Off-highway cabs are never going to be sanctuaries of silence, but they’re getting closer. Elements as diverse as glass, electronics and push buttons are being selected in part for their benefits in reducing sound levels.
Regulators have taken aim at external noise from engines and hydraulics, bringing significant benefits for operators. As design engineers work on engines, frames and interior components, they’re focusing on making cabs quieter to reduce noises that can cause stress.
Design tools are a critical factor in these efforts. FEV North America utilizes tools like its proprietary Vehicle Interior Noise Simulation software to optimize interior noise levels and sound quality. This time-domain transfer path analysis tool helps developers reduce noise levels by managing pathways for sound.
“This allows us to identify potential areas of noise, vibration and harshness (NVH) improvement by identifying the most relevant airborne and structure-borne sources and noise paths, which contribute to interior sound quality,” said Stephan Tarnutzer, Vice President of Electronics at FEV. “Many applications currently applied to automotive technology can be integrated to mitigate in-cab noise, such as active vibration reduction (e.g., active powertrain mounts) and active noise control, including sound enhancements and noise cancellation technologies.”
The shift from hydraulic to electronic joysticks has made a significant improvement in many fields. That transition is expected to continue as excavators and other vehicles adopt digital controls.
“Hydraulics means noise; the noise of hydraulic pumps gets louder as other parameters get quieter,” said Rüediger Hüttmann, Product Manager at Danfoss. “People want to get these pumps out of the cabin.”
Even the clicks from push buttons are changing as the sound of silence becomes more important. The trend to lower volumes extends down to the push buttons in joysticks and elsewhere.

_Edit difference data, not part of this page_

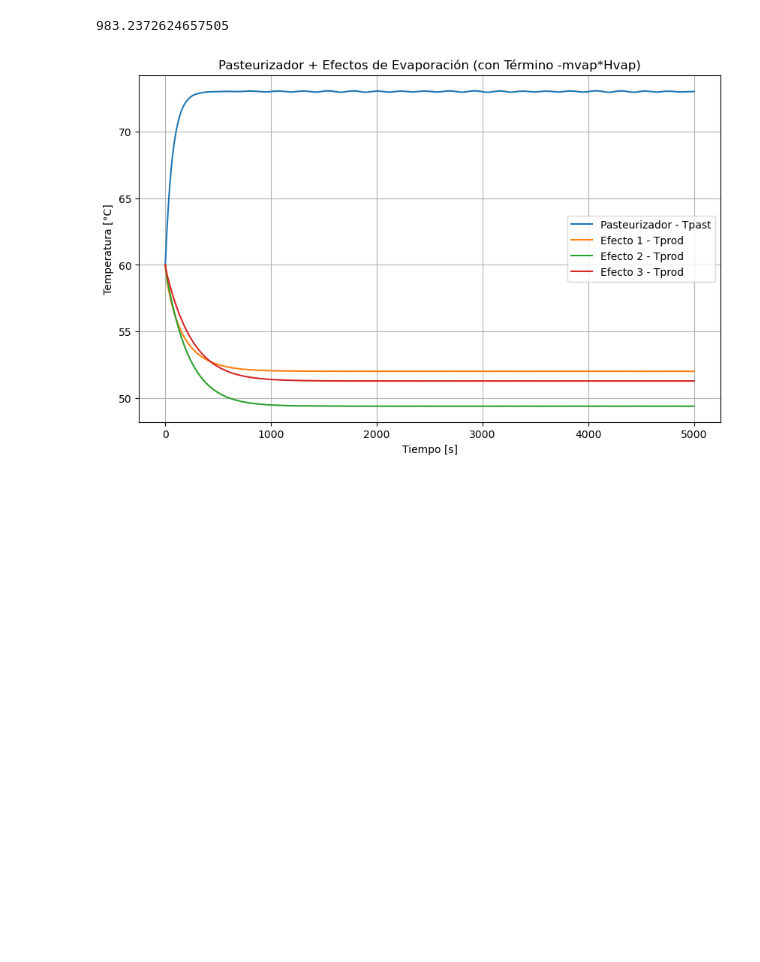
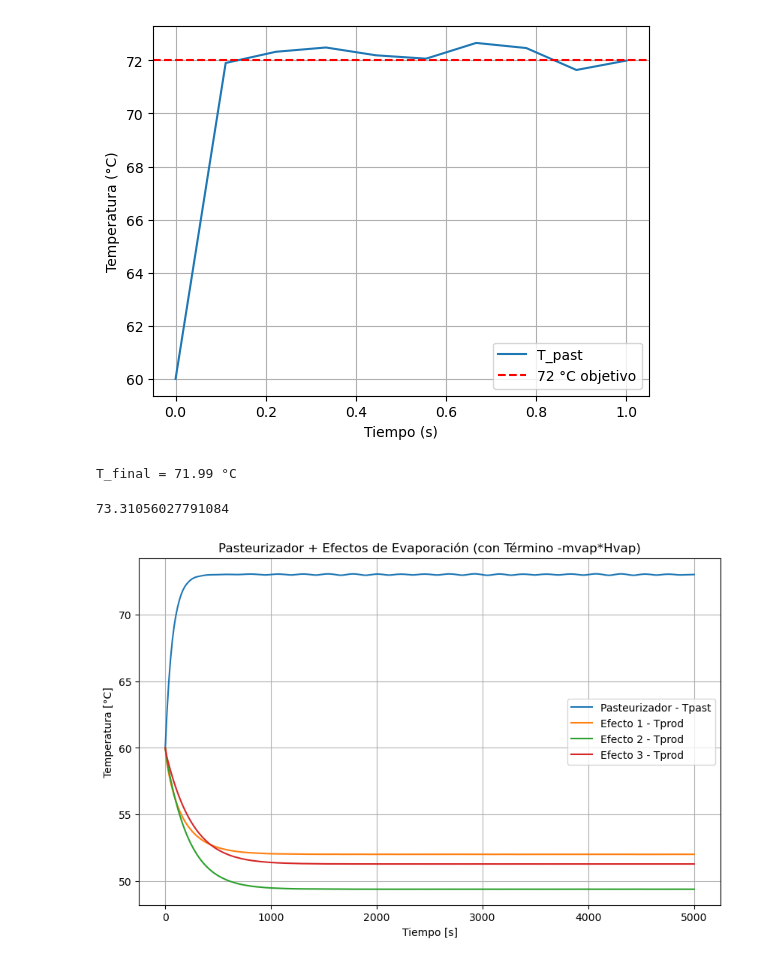
Before and after one commit to Damp-3/modelo_planta_concentradora, a Jupyter notebook: Modelo.ipynb, the cells around one changed output. Drawn from its saved outputs; the diff is of its cells as text; code cells hidden in the pictures; blank space fills up the shorter version.

```diff
--- a/Modelo.ipynb
+++ b/Modelo.ipynb
@@ -15,9 +15,37 @@ from tql.modelos import *
 from tql.parametros_variables import *
 from tql.propiedades import *
 # %%
-PropsSI("D", "T", 333, "Q", 0, "water")
+if __name__ == "__main__":
+    # Ejemplo de uso / prueba
+    # 1) Creamos el objeto de parámetros
+    pparams = Pastparams()
+
+    # 2) Simulamos
+    t_span = (0, 1)    # 0 a 2000 s, por ejemplo
+    T0 = 60.0             # arranca a 60°C
+    sol = simulate_pasteurization(t_span, T0, pparams)
+
+    # 3) Graficamos
+    t_eval = np.linspace(t_span[0], t_span[1], 10)
+    Tpast_sol = sol.sol(t_eval)[0]  # hay solo 1 estado
+    import matplotlib.pyplot as plt
+    plt.plot(t_eval, Tpast_sol, label='T_past')
+    plt.axhline(72, color='r', linestyle='--', label='72 °C objetivo')
+    plt.xlabel('Tiempo (s)')
+    plt.ylabel('Temperatura (°C)')
+    plt.legend()
+    plt.grid(True)
+    plt.show()
+
+    # 4) Imprimimos valor final
+    print(f"T_final = {Tpast_sol[-1]:.2f} °C")
 # %% [output]
+[figure, added]
-983.2372624657505
+T_final = 71.99 °C
+# %%
+np.random.uniform(70,74)
+# %% [output]
+73.31056027791084
 # %%
 import numpy as np
 from scipy.integrate import solve_ivp
```
Also changed, not shown: parts of 1 cell of this notebook, 3 other files.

Switch designers say they’re increasingly being asked to design components that provide physical feedback that doesn’t include a loud click.
“Some companies want quiet actuation, others want loud audio feedback, though things are going to quieter operations in general,” said Owen Camden, Director of Product Management and Marketing at C&K Components. “We can do things with domes, actuators and materials to provide the full gamut of sounds and physical feedback.”
When joysticks, steering and other controls transition to by-wire technologies, operators lose the feedback they’ve relied on for years. That’s forcing system designers to come up with techniques that give operators response so they know how operating parameters are changing.
“Haptics and dynamic force feedback help us simulate hydraulic joysticks,” Hüttmann said. “They bring back the feelings that go away when electronics replace hydraulics.”
Many cabs use more glass to give operators more visibility into work areas. That adds to the challenge of engineers tasked with blocking sounds.
“Typical enablers include increased glass thickness or tuning of the polyvinyl butyral damping material between layers of glass to mitigate any identified NVH deficiencies,” Tarnutzer said. “Two typical approaches are used in the development of vehicle acoustic packages: blocking noise by using dense barrier material or absorbing noise using lighter open cell materials for acoustic energy reduction.”